Tension rises among Cubans as Elian custody battle intensifies


Tension is rising among the Cuban exile community in Miami as the custody battle over young Elian Gonzalez intensified yesterday.

Local mayors have said they will not co-operate in any handing over of the boy to federal authorities and will hold the Attorney General, Ms Janet Reno, responsible for any disorder which results.

Cuban exiles protesting against the return of the boy to his father in Cuba have held a huge torchlight demonstration at his house in the form of a cross. They also practised drilling manoeuvres.

Negotiations between officials of the Immigration and Naturalisation Service (INS) and the relatives and lawyers representing the six-year-old boy resumed yesterday morning after the deadline for revoking his parole was extended for 24 hours until 9 a.m. local time today.
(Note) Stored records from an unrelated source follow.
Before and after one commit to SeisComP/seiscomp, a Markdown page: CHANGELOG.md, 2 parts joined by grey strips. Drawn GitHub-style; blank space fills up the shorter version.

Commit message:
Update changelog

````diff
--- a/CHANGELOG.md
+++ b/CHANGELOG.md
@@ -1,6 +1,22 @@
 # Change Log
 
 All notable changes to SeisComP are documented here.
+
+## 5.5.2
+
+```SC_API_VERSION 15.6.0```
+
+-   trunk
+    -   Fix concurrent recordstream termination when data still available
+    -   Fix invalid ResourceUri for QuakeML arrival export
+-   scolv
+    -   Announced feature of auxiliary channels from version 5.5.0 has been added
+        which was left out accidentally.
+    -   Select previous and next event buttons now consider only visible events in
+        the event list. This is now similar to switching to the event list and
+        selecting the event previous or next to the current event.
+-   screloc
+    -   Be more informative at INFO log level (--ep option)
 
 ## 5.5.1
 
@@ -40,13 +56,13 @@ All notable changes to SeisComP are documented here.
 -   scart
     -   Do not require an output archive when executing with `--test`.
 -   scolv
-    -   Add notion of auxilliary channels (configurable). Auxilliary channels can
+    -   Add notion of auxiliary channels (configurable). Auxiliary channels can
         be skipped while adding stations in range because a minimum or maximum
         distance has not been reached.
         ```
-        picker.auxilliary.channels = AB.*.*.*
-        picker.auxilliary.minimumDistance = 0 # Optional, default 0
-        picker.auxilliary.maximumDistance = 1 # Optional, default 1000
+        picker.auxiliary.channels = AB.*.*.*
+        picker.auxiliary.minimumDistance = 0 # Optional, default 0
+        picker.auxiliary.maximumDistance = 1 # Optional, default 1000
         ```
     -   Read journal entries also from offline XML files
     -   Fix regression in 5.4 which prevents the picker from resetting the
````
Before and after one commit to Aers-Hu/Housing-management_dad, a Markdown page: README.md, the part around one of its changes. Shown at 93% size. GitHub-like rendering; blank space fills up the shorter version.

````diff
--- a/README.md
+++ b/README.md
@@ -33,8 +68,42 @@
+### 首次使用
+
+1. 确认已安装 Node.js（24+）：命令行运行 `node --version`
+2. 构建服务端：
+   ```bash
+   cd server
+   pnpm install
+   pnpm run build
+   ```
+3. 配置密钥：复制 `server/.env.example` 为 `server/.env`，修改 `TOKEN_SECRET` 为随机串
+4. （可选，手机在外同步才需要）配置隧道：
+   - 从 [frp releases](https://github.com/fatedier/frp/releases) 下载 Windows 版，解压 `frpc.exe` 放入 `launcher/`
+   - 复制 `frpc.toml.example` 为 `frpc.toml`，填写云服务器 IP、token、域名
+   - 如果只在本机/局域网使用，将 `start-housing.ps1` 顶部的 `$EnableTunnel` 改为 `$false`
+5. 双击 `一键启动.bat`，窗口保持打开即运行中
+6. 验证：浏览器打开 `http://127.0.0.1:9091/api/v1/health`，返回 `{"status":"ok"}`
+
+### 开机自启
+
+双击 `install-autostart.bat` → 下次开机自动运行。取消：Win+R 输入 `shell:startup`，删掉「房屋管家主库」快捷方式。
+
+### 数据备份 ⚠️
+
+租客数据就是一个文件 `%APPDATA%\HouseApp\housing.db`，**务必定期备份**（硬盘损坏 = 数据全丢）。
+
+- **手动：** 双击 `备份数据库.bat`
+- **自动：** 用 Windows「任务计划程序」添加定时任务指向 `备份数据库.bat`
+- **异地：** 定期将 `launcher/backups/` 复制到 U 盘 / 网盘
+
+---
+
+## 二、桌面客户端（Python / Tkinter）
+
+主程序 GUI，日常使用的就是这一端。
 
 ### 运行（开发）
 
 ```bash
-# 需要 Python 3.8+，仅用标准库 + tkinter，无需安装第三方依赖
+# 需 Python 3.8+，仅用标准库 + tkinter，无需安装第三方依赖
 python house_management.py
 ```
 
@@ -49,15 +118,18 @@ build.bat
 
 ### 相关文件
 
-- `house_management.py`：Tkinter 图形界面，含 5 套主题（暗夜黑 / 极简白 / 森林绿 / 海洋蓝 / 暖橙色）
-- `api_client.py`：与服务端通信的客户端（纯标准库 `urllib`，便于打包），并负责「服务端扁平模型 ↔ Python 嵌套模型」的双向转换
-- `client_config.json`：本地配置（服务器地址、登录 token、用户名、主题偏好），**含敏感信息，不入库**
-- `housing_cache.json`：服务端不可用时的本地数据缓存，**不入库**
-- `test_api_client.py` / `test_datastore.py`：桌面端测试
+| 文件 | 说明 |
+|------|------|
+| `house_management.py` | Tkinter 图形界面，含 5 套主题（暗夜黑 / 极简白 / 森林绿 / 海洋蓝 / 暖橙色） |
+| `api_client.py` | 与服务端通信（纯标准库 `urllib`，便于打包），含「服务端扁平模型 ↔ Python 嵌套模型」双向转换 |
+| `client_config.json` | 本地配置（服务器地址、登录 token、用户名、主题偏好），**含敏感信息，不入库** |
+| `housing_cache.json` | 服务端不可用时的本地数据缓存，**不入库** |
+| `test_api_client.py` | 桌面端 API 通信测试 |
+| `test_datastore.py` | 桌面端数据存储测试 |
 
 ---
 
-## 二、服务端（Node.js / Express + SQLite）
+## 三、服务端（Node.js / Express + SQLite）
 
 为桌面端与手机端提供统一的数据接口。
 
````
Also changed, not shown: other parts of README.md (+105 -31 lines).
In a development which took US officials by surprise, President Fidel Castro said in a televised speech in Havana that he wanted the boy's father, Mr Juan Gonzalez, to go to the US to take custody of his son.

The father would be accompanied by a large delegation of other family members, school friends and legal, medical and psychiatric experts.

"We have the perfect formula for reinserting Elian" into life in Cuba, Dr Castro declared. Cuban officials had discussions at the State Department in Washington yesterday about Dr Castro's proposal but no request for visas was made at the meeting. Travel between Cuba and the US is severely restricted.

President Clinton, who has supported the return of Elian to his father, reacted cautiously to the increasing tensions among the Cuban exiles in Miami when he said during a press conference: "Whatever the law is, whatever the decision that is ultimately made, the rest of us ought to obey it".

Elian has been staying with his granduncle, Mr Lazaro Gonzalez, and other relatives in Miami since he was rescued last November after spending 48 hours in the sea off Florida clinging to an inflated tube. His mother and 10 other Cubans were drowned when their small boat sank.

The INS ruled last January that Elian, who had been given temporarily into the care of his granduncle, should be returned to his father in Cuba. The father was divorced from Elian's mother, who had decided to flee Cuba and begin a new life in the US with Elian and her new partner.

For the strongly anti-Castro Cuban community in Miami, known as "Little Havana", the thought of Elian going back to live under what it sees as a communist dictatorship was intolerable. The boy's survival in shark-infested waters was seen as a miracle and a sign that he should stay in the US in fulfilment of the wishes of his dead mother.

But the efforts by the relatives to secure political asylum for Elian through the state courts in Florida have been overruled by a federal judge.

Several weeks ago the judge ruled that asylum is the sole prerogative of the attorney general, who had made clear that she believed Elian should be returned to his father. The family have appealed to a higher federal court which has fixed a hearing for May 8th.

The case is particularly delicate for Ms Reno because she was a state prosecutor in Miami before becoming attorney general and has remained in contact with the Cuban community there.

She appeared upset yesterday at the public defiance by 22 mayors in the Miami area, who said they would not co-operate with any attempt to revoke Elian's parole and would hold her responsible for any disorder which resulted.

The mayor of Miami, Mr Joe Carrollo, said: "It is not the responsibility of the Miami Police Department to snatch Elian Gonzalez from his Miami family and be sent back to a communist regime."

Ms Reno, at her weekly briefing in Washington, said: "This case has been heartbreaking for everybody involved. But we believe that the law is clear - the father must speak for the little boy because the sacred bond between parent and child must be recognised and honoured and Elian must be reunited with his father."

Ms Reno said she expected the local police authorities to co-operate in any move to return Elian.

The sudden proposal by Dr Castro to send Elian's father and a delegation of about 30 people to the US has given the case an unexpected twist. Up to now the father has been reluctant to come to the US and the boy's two grandmothers came instead several months ago but returned without any breakthrough.

Dr Castro has indicated that Elian should stay in the US until the legal process has been concluded, but remain in the care of his father and the other advisers during that time to prepare for his homecoming.

The Cuban President is obviously confident that the appeal court will uphold the ruling that the INS can return Elian to Cuba.